*** MATERIAL PROVIDED ***
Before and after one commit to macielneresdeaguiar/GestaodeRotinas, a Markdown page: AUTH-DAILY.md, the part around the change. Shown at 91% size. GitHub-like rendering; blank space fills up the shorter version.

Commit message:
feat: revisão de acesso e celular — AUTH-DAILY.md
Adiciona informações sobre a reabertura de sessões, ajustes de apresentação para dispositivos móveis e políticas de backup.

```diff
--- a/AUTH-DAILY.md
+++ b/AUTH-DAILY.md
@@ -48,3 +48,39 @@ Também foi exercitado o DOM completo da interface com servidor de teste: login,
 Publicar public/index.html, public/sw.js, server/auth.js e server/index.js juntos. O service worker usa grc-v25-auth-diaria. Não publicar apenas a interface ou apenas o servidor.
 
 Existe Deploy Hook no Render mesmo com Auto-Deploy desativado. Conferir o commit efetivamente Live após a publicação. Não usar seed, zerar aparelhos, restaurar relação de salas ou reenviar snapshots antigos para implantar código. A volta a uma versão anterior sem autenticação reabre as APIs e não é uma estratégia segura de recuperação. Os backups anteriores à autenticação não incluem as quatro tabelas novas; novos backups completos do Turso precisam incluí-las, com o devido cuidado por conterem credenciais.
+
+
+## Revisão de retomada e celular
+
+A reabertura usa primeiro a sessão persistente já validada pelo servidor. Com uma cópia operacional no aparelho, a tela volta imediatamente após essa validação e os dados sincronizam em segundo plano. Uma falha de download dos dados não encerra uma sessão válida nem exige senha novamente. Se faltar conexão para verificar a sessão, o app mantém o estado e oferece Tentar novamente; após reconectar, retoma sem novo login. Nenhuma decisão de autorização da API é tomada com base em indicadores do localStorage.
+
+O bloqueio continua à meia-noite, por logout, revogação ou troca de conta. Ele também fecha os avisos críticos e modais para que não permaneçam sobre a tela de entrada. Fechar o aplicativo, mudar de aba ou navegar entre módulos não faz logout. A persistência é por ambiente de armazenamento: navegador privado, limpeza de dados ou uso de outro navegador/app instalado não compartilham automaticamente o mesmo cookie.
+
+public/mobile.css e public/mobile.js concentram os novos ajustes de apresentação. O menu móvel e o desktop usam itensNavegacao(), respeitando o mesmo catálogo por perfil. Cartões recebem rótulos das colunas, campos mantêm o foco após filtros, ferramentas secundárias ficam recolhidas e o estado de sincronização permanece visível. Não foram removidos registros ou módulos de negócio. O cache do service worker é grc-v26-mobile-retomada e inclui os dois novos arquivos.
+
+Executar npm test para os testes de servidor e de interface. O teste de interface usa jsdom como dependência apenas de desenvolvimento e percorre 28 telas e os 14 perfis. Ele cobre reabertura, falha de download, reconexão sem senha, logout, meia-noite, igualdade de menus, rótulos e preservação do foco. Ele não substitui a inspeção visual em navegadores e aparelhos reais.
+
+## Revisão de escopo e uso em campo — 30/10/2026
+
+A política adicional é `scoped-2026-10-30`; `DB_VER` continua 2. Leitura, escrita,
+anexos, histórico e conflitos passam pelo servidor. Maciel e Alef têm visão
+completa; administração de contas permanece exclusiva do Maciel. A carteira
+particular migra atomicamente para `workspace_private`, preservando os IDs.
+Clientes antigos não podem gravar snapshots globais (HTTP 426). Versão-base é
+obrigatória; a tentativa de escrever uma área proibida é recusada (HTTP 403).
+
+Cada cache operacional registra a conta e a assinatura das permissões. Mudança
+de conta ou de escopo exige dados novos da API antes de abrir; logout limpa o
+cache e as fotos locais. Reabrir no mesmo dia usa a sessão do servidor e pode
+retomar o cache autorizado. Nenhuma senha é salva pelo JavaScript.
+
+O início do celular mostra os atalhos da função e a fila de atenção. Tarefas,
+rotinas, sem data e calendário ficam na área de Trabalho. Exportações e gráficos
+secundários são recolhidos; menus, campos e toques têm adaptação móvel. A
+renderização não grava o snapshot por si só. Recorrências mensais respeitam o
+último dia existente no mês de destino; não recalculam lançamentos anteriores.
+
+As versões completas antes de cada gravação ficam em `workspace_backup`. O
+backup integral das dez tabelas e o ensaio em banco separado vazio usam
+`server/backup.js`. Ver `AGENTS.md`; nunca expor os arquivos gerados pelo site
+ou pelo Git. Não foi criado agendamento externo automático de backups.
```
*** End of MATERIAL PROVIDED ***
WORK INSTRUCTIONS
Retype all of the records above without a single alteration.

OUTPUT
Before and after one commit to macielneresdeaguiar/GestaodeRotinas, a Markdown page: AUTH-DAILY.md, the part around the change. Shown at 91% size. GitHub-like rendering; blank space fills up the shorter version.

Commit message:
feat: revisão de acesso e celular — AUTH-DAILY.md
Adiciona informações sobre a reabertura de sessões, ajustes de apresentação para dispositivos móveis e políticas de backup.

```diff
--- a/AUTH-DAILY.md
+++ b/AUTH-DAILY.md
@@ -48,3 +48,39 @@ Também foi exercitado o DOM completo da interface com servidor de teste: login,
 Publicar public/index.html, public/sw.js, server/auth.js e server/index.js juntos. O service worker usa grc-v25-auth-diaria. Não publicar apenas a interface ou apenas o servidor.
 
 Existe Deploy Hook no Render mesmo com Auto-Deploy desativado. Conferir o commit efetivamente Live após a publicação. Não usar seed, zerar aparelhos, restaurar relação de salas ou reenviar snapshots antigos para implantar código. A volta a uma versão anterior sem autenticação reabre as APIs e não é uma estratégia segura de recuperação. Os backups anteriores à autenticação não incluem as quatro tabelas novas; novos backups completos do Turso precisam incluí-las, com o devido cuidado por conterem credenciais.
+
+
+## Revisão de retomada e celular
+
+A reabertura usa primeiro a sessão persistente já validada pelo servidor. Com uma cópia operacional no aparelho, a tela volta imediatamente após essa validação e os dados sincronizam em segundo plano. Uma falha de download dos dados não encerra uma sessão válida nem exige senha novamente. Se faltar conexão para verificar a sessão, o app mantém o estado e oferece Tentar novamente; após reconectar, retoma sem novo login. Nenhuma decisão de autorização da API é tomada com base em indicadores do localStorage.
+
+O bloqueio continua à meia-noite, por logout, revogação ou troca de conta. Ele também fecha os avisos críticos e modais para que não permaneçam sobre a tela de entrada. Fechar o aplicativo, mudar de aba ou navegar entre módulos não faz logout. A persistência é por ambiente de armazenamento: navegador privado, limpeza de dados ou uso de outro navegador/app instalado não compartilham automaticamente o mesmo cookie.
+
+public/mobile.css e public/mobile.js concentram os novos ajustes de apresentação. O menu móvel e o desktop usam itensNavegacao(), respeitando o mesmo catálogo por perfil. Cartões recebem rótulos das colunas, campos mantêm o foco após filtros, ferramentas secundárias ficam recolhidas e o estado de sincronização permanece visível. Não foram removidos registros ou módulos de negócio. O cache do service worker é grc-v26-mobile-retomada e inclui os dois novos arquivos.
+
+Executar npm test para os testes de servidor e de interface. O teste de interface usa jsdom como dependência apenas de desenvolvimento e percorre 28 telas e os 14 perfis. Ele cobre reabertura, falha de download, reconexão sem senha, logout, meia-noite, igualdade de menus, rótulos e preservação do foco. Ele não substitui a inspeção visual em navegadores e aparelhos reais.
+
+## Revisão de escopo e uso em campo — 30/10/2026
+
+A política adicional é `scoped-2026-10-30`; `DB_VER` continua 2. Leitura, escrita,
+anexos, histórico e conflitos passam pelo servidor. Maciel e Alef têm visão
+completa; administração de contas permanece exclusiva do Maciel. A carteira
+particular migra atomicamente para `workspace_private`, preservando os IDs.
+Clientes antigos não podem gravar snapshots globais (HTTP 426). Versão-base é
+obrigatória; a tentativa de escrever uma área proibida é recusada (HTTP 403).
+
+Cada cache operacional registra a conta e a assinatura das permissões. Mudança
+de conta ou de escopo exige dados novos da API antes de abrir; logout limpa o
+cache e as fotos locais. Reabrir no mesmo dia usa a sessão do servidor e pode
+retomar o cache autorizado. Nenhuma senha é salva pelo JavaScript.
+
+O início do celular mostra os atalhos da função e a fila de atenção. Tarefas,
+rotinas, sem data e calendário ficam na área de Trabalho. Exportações e gráficos
+secundários são recolhidos; menus, campos e toques têm adaptação móvel. A
+renderização não grava o snapshot por si só. Recorrências mensais respeitam o
+último dia existente no mês de destino; não recalculam lançamentos anteriores.
+
+As versões completas antes de cada gravação ficam em `workspace_backup`. O
+backup integral das dez tabelas e o ensaio em banco separado vazio usam
+`server/backup.js`. Ver `AGENTS.md`; nunca expor os arquivos gerados pelo site
+ou pelo Git. Não foi criado agendamento externo automático de backups.
```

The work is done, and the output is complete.